• _Assignment_:
Skip the images. Copy the records exactly as written.

• _Data under study_:
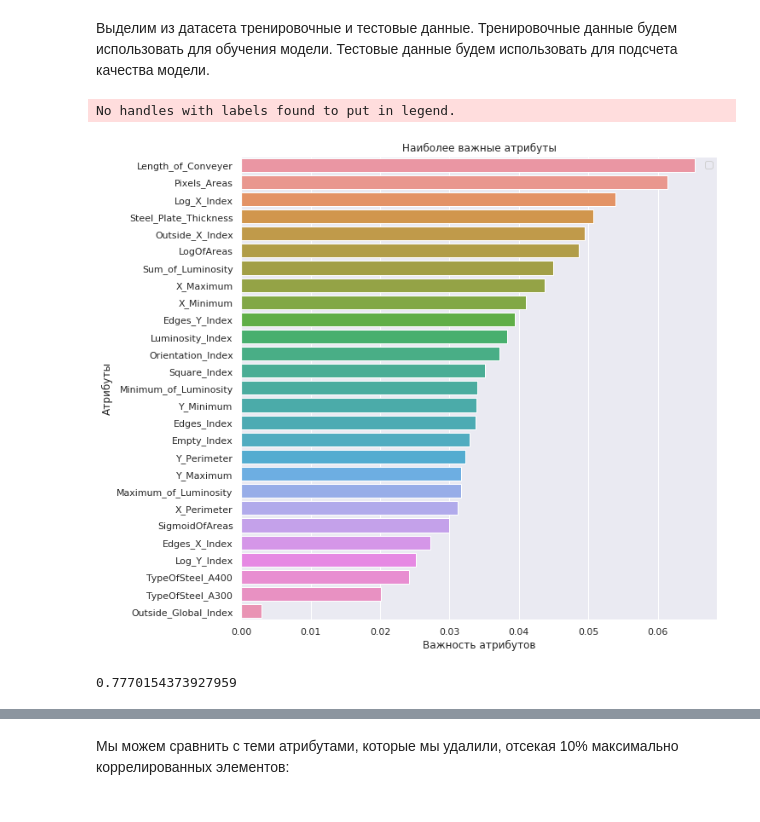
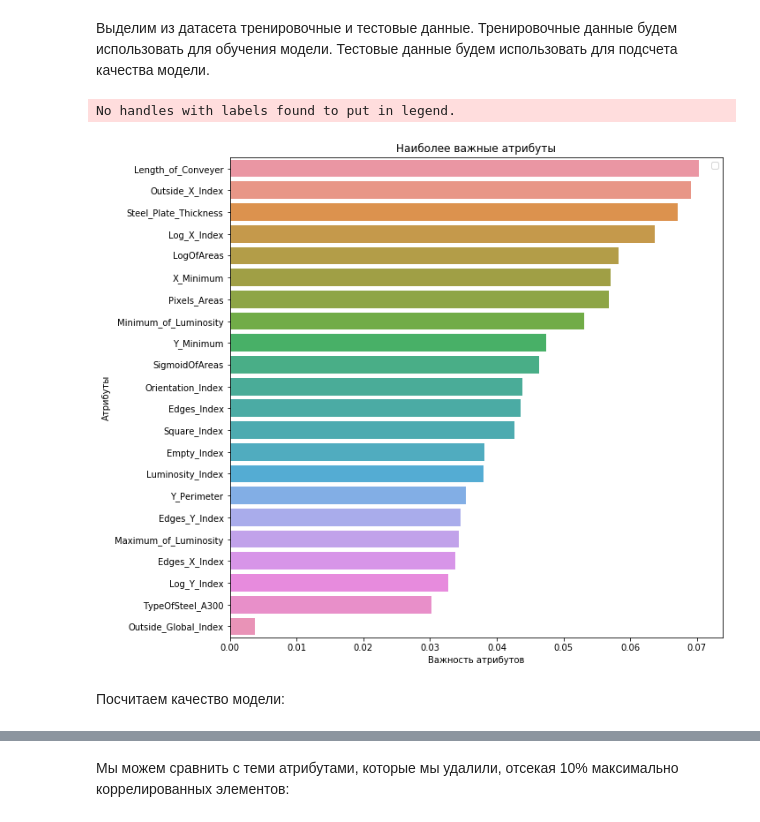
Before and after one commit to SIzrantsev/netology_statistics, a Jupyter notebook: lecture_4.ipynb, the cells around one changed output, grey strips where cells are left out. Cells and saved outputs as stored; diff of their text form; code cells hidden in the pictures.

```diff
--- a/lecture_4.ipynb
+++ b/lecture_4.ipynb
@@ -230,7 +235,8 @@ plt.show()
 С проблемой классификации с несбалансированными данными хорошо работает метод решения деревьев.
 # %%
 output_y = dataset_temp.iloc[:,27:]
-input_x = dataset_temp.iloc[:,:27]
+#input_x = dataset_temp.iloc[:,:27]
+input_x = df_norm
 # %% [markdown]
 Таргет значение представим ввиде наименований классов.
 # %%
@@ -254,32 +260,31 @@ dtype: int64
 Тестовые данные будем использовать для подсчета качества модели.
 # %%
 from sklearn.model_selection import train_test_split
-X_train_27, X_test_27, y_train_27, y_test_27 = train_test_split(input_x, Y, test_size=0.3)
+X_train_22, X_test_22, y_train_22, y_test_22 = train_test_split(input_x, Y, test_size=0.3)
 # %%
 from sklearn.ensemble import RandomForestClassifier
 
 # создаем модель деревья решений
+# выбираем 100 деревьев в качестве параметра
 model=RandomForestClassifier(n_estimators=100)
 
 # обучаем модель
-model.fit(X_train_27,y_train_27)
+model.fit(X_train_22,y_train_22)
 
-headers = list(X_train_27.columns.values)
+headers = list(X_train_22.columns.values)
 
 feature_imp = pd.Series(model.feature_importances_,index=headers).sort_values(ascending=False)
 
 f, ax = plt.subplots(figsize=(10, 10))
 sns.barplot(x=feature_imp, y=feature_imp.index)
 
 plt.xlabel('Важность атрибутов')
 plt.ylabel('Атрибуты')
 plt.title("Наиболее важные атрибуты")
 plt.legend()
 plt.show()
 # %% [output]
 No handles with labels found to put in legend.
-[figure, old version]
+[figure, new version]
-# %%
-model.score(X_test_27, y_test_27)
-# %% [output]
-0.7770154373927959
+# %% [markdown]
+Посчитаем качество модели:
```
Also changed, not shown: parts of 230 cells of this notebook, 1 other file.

• _Answer space_:
Before and after one commit to SIzrantsev/netology_statistics, a Jupyter notebook: lecture_4.ipynb, the cells around one changed output, grey strips where cells are left out. Cells and saved outputs as stored; diff of their text form; code cells hidden in the pictures.

```diff
--- a/lecture_4.ipynb
+++ b/lecture_4.ipynb
@@ -230,7 +235,8 @@ plt.show()
 С проблемой классификации с несбалансированными данными хорошо работает метод решения деревьев.
 # %%
 output_y = dataset_temp.iloc[:,27:]
-input_x = dataset_temp.iloc[:,:27]
+#input_x = dataset_temp.iloc[:,:27]
+input_x = df_norm
 # %% [markdown]
 Таргет значение представим ввиде наименований классов.
 # %%
@@ -254,32 +260,31 @@ dtype: int64
 Тестовые данные будем использовать для подсчета качества модели.
 # %%
 from sklearn.model_selection import train_test_split
-X_train_27, X_test_27, y_train_27, y_test_27 = train_test_split(input_x, Y, test_size=0.3)
+X_train_22, X_test_22, y_train_22, y_test_22 = train_test_split(input_x, Y, test_size=0.3)
 # %%
 from sklearn.ensemble import RandomForestClassifier
 
 # создаем модель деревья решений
+# выбираем 100 деревьев в качестве параметра
 model=RandomForestClassifier(n_estimators=100)
 
 # обучаем модель
-model.fit(X_train_27,y_train_27)
+model.fit(X_train_22,y_train_22)
 
-headers = list(X_train_27.columns.values)
+headers = list(X_train_22.columns.values)
 
 feature_imp = pd.Series(model.feature_importances_,index=headers).sort_values(ascending=False)
 
 f, ax = plt.subplots(figsize=(10, 10))
 sns.barplot(x=feature_imp, y=feature_imp.index)
 
 plt.xlabel('Важность атрибутов')
 plt.ylabel('Атрибуты')
 plt.title("Наиболее важные атрибуты")
 plt.legend()
 plt.show()
 # %% [output]
 No handles with labels found to put in legend.
-[figure, old version]
+[figure, new version]
-# %%
-model.score(X_test_27, y_test_27)
-# %% [output]
-0.7770154373927959
+# %% [markdown]
+Посчитаем качество модели:
```
Also changed, not shown: parts of 230 cells of this notebook, 1 other file.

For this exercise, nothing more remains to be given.